Return each line of the listing in which the word "after" appears.

________________

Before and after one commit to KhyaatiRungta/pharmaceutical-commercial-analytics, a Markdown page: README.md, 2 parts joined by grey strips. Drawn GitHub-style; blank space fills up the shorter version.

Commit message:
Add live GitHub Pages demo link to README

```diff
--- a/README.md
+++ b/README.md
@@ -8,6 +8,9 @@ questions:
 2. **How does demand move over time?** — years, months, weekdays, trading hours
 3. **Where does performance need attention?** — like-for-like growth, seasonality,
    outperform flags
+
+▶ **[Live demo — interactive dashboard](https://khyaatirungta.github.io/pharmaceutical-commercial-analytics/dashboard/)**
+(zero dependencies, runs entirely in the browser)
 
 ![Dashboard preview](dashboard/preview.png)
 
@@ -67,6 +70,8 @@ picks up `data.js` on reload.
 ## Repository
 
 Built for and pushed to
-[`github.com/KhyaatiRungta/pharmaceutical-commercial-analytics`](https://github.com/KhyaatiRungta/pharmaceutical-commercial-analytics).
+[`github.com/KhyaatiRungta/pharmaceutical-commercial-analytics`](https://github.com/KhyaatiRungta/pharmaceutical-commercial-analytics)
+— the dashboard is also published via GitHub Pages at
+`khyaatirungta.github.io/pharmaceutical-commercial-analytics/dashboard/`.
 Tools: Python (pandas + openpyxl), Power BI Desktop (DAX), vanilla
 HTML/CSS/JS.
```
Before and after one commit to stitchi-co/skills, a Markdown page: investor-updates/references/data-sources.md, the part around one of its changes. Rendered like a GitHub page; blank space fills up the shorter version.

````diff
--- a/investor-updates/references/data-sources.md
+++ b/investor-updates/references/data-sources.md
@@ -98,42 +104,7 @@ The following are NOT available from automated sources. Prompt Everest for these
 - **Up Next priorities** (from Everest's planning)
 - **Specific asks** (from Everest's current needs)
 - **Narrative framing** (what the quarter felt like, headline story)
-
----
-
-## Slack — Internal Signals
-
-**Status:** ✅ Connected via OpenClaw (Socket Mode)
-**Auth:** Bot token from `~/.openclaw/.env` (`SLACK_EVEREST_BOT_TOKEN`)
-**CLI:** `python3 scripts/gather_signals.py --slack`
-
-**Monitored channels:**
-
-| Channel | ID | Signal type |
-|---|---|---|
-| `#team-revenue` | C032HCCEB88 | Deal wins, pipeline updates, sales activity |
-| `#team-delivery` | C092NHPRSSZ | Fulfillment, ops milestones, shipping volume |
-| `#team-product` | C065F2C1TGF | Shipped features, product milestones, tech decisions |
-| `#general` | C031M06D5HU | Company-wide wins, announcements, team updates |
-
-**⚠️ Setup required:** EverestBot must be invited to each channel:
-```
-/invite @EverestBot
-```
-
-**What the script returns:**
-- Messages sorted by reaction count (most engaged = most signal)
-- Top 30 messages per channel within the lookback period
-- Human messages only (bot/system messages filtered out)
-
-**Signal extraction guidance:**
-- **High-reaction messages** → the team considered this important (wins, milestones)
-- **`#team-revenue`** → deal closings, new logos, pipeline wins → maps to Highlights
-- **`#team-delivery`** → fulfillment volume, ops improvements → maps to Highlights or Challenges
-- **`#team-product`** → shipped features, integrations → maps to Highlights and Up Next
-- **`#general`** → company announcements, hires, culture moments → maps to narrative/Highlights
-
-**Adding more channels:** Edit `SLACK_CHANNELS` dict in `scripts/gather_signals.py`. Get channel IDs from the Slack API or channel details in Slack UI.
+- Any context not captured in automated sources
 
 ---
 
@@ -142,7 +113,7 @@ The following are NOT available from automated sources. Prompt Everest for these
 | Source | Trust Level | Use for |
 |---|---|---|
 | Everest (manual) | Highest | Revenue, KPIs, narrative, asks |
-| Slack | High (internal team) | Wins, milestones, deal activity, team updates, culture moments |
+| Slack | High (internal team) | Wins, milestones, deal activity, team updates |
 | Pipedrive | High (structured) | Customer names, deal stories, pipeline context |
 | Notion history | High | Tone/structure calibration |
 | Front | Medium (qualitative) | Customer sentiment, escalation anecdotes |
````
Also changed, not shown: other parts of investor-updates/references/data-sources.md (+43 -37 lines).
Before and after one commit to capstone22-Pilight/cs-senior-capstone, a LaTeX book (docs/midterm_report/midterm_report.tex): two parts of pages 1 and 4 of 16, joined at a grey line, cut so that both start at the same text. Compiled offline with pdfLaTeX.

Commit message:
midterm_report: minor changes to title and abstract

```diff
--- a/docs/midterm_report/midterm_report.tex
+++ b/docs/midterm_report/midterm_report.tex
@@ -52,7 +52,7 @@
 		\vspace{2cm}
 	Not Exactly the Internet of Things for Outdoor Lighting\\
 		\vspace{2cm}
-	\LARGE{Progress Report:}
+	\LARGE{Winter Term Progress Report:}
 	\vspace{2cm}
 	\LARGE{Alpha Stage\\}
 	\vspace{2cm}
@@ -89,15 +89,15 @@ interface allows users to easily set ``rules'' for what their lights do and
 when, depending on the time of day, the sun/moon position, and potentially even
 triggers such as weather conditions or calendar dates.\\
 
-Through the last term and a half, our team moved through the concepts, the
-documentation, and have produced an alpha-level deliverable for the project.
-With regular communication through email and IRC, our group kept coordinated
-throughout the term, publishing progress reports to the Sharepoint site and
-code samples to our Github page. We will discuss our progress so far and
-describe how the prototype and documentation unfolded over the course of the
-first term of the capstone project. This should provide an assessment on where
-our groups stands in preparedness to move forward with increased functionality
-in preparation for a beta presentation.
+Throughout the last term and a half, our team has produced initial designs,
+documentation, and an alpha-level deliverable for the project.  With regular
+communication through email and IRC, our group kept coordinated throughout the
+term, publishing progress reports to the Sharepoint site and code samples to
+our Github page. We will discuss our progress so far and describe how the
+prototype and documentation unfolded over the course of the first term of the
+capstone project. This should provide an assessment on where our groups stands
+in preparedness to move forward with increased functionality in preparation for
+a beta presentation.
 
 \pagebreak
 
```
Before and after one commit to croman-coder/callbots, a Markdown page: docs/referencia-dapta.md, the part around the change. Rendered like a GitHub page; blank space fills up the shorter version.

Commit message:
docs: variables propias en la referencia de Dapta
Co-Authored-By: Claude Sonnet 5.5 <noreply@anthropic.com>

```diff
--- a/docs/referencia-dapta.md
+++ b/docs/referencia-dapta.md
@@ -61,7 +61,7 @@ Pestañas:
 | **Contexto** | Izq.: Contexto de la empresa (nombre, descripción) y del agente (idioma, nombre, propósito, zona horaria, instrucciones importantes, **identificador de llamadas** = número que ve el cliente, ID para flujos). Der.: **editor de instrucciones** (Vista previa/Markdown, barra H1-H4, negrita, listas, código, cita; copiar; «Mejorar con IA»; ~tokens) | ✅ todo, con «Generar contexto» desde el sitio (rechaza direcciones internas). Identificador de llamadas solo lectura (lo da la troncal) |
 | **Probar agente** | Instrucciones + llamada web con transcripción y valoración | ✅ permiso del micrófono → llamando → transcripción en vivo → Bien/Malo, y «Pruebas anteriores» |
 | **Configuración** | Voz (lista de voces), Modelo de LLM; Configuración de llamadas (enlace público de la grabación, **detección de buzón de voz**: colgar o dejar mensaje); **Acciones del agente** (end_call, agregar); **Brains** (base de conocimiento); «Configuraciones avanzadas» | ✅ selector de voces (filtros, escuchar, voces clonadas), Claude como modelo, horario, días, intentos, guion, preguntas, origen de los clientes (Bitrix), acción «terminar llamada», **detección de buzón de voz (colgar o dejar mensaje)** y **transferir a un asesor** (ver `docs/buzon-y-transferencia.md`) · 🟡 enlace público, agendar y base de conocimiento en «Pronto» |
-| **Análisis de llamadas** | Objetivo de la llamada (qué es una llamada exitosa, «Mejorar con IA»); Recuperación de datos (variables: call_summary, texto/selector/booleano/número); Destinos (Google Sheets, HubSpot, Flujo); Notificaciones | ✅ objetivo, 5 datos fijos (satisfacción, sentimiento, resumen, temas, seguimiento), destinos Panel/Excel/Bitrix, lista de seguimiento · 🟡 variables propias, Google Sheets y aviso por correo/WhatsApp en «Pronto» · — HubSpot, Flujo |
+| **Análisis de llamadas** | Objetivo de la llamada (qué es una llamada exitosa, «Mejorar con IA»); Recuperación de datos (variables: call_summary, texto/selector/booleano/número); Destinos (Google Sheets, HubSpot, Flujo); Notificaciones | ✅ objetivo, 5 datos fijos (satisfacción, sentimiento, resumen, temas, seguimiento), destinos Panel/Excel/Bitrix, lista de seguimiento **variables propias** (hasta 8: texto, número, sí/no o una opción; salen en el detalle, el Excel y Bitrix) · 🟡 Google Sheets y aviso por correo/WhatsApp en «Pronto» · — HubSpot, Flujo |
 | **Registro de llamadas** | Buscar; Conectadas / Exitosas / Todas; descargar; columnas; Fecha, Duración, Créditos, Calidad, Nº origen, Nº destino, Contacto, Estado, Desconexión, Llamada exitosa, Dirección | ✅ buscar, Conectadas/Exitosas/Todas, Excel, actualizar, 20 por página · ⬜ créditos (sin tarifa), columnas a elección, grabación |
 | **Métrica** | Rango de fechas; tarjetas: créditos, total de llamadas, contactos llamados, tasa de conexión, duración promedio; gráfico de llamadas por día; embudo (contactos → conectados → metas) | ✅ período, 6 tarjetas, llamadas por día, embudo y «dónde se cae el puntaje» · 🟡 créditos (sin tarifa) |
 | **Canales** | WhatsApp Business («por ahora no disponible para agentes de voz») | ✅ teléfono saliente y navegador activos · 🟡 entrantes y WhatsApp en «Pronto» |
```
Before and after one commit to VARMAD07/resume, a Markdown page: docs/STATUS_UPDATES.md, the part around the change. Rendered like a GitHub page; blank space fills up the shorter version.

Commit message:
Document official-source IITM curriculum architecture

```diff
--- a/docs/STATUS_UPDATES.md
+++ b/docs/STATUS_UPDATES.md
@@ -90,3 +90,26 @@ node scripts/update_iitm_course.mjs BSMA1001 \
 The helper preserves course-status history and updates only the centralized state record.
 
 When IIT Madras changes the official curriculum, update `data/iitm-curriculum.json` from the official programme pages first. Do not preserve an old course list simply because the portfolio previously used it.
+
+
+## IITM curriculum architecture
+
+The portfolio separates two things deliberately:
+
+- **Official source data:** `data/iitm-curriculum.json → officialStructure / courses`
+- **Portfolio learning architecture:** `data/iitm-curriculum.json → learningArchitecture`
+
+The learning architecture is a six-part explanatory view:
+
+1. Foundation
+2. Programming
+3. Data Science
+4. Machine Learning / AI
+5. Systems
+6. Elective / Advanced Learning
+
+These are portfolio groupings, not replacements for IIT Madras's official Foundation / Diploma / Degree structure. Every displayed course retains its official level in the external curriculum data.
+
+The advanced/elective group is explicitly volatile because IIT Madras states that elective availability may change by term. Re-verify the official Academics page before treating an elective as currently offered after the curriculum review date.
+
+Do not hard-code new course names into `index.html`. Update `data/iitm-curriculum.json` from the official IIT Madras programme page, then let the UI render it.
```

________________

## RESPONSE TO THE EXERCISE
Before and after one commit to KhyaatiRungta/pharmaceutical-commercial-analytics, a Markdown page: README.md, 2 parts joined by grey strips. Drawn GitHub-style; blank space fills up the shorter version.
Before and after one commit to stitchi-co/skills, a Markdown page: investor-updates/references/data-sources.md, the part around one of its changes. Rendered like a GitHub page; blank space fills up the shorter version.
Before and after one commit to capstone22-Pilight/cs-senior-capstone, a LaTeX book (docs/midterm_report/midterm_report.tex): two parts of pages 1 and 4 of 16, joined at a grey line, cut so that both start at the same text. Compiled offline with pdfLaTeX.
Before and after one commit to croman-coder/callbots, a Markdown page: docs/referencia-dapta.md, the part around the change. Rendered like a GitHub page; blank space fills up the shorter version.
Before and after one commit to VARMAD07/resume, a Markdown page: docs/STATUS_UPDATES.md, the part around the change. Rendered like a GitHub page; blank space fills up the shorter version.
+The advanced/elective group is explicitly volatile because IIT Madras states that elective availability may change by term. Re-verify the official Academics page before treating an elective as currently offered after the curriculum review date.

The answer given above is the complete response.